##### Source material
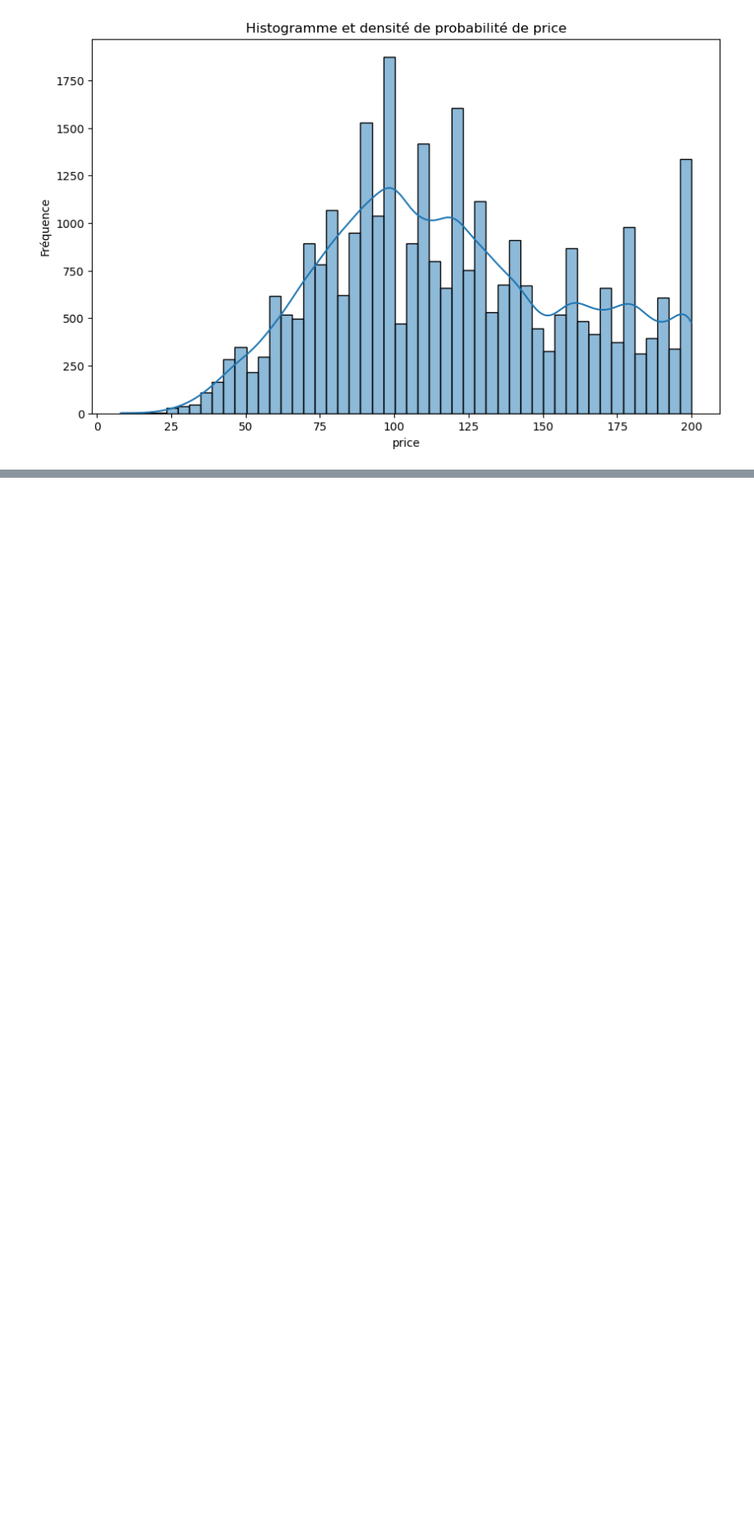
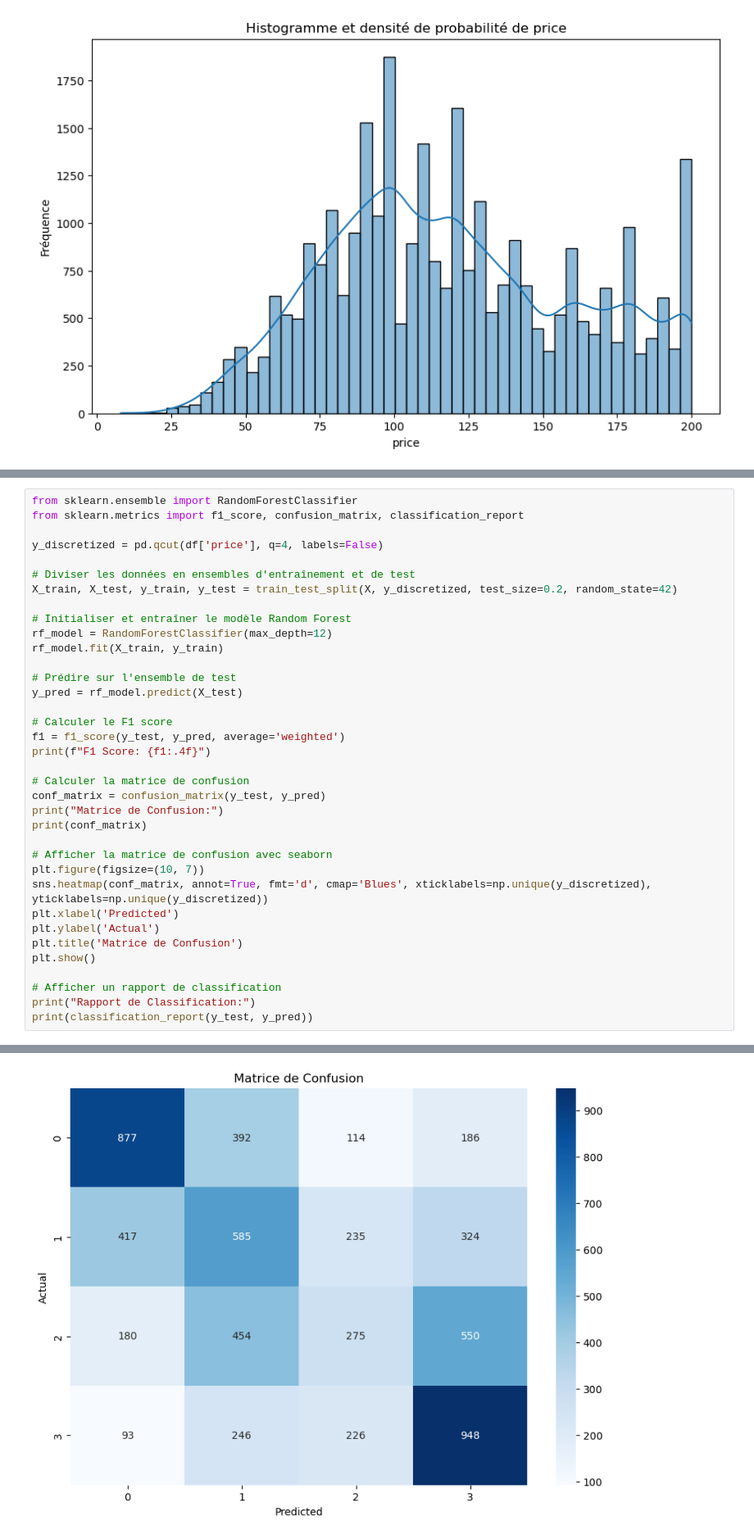
Before and after one commit to tanouar/Notebooks, a Jupyter notebook: airbnb.ipynb, the cells around one changed output, grey strips where cells are left out. Shown at 82% size. Cells and saved outputs as stored; diff of their text form; blank space fills up the shorter version.

Commit message:
update with classification model

```diff
--- a/airbnb.ipynb
+++ b/airbnb.ipynb
@@ -114,0 +120,37 @@ plt.show()
+# %%
+from sklearn.ensemble import RandomForestClassifier
+from sklearn.metrics import f1_score, confusion_matrix, classification_report
+
+y_discretized = pd.qcut(df['price'], q=4, labels=False)
+
+# Diviser les données en ensembles d'entraînement et de test
+X_train, X_test, y_train, y_test = train_test_split(X, y_discretized, test_size=0.2, random_state=42)
+
+# Initialiser et entraîner le modèle Random Forest
+rf_model = RandomForestClassifier(max_depth=12)
+rf_model.fit(X_train, y_train)
+
+# Prédire sur l'ensemble de test
+y_pred = rf_model.predict(X_test)
+
+# Calculer le F1 score
+f1 = f1_score(y_test, y_pred, average='weighted')
+print(f"F1 Score: {f1:.4f}")
+
+# Calculer la matrice de confusion
+conf_matrix = confusion_matrix(y_test, y_pred)
+print("Matrice de Confusion:")
+print(conf_matrix)
+
+# Afficher la matrice de confusion avec seaborn
+plt.figure(figsize=(10, 7))
+sns.heatmap(conf_matrix, annot=True, fmt='d', cmap='Blues', xticklabels=np.unique(y_discretized), yticklabels=np.unique(y_discretized))
+plt.xlabel('Predicted')
+plt.ylabel('Actual')
+plt.title('Matrice de Confusion')
+plt.show()
+
+# Afficher un rapport de classification
+print("Rapport de Classification:")
+print(classification_report(y_test, y_pred))
+# %% [output]
@@ -114,0 +163 @@ plt.show()
+[figure, added]
```
Also changed, not shown: parts of 4 cells of this notebook.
##########
> [Exercise details]: In the copy, every entry must appear exactly as written, and no picture may appear.

> [Your solution]:
Before and after one commit to tanouar/Notebooks, a Jupyter notebook: airbnb.ipynb, the cells around one changed output, grey strips where cells are left out. Shown at 82% size. Cells and saved outputs as stored; diff of their text form; blank space fills up the shorter version.

Commit message:
update with classification model

```diff
--- a/airbnb.ipynb
+++ b/airbnb.ipynb
@@ -114,0 +120,37 @@ plt.show()
+# %%
+from sklearn.ensemble import RandomForestClassifier
+from sklearn.metrics import f1_score, confusion_matrix, classification_report
+
+y_discretized = pd.qcut(df['price'], q=4, labels=False)
+
+# Diviser les données en ensembles d'entraînement et de test
+X_train, X_test, y_train, y_test = train_test_split(X, y_discretized, test_size=0.2, random_state=42)
+
+# Initialiser et entraîner le modèle Random Forest
+rf_model = RandomForestClassifier(max_depth=12)
+rf_model.fit(X_train, y_train)
+
+# Prédire sur l'ensemble de test
+y_pred = rf_model.predict(X_test)
+
+# Calculer le F1 score
+f1 = f1_score(y_test, y_pred, average='weighted')
+print(f"F1 Score: {f1:.4f}")
+
+# Calculer la matrice de confusion
+conf_matrix = confusion_matrix(y_test, y_pred)
+print("Matrice de Confusion:")
+print(conf_matrix)
+
+# Afficher la matrice de confusion avec seaborn
+plt.figure(figsize=(10, 7))
+sns.heatmap(conf_matrix, annot=True, fmt='d', cmap='Blues', xticklabels=np.unique(y_discretized), yticklabels=np.unique(y_discretized))
+plt.xlabel('Predicted')
+plt.ylabel('Actual')
+plt.title('Matrice de Confusion')
+plt.show()
+
+# Afficher un rapport de classification
+print("Rapport de Classification:")
+print(classification_report(y_test, y_pred))
+# %% [output]
@@ -114,0 +163 @@ plt.show()
+[figure, added]
```
Also changed, not shown: parts of 4 cells of this notebook.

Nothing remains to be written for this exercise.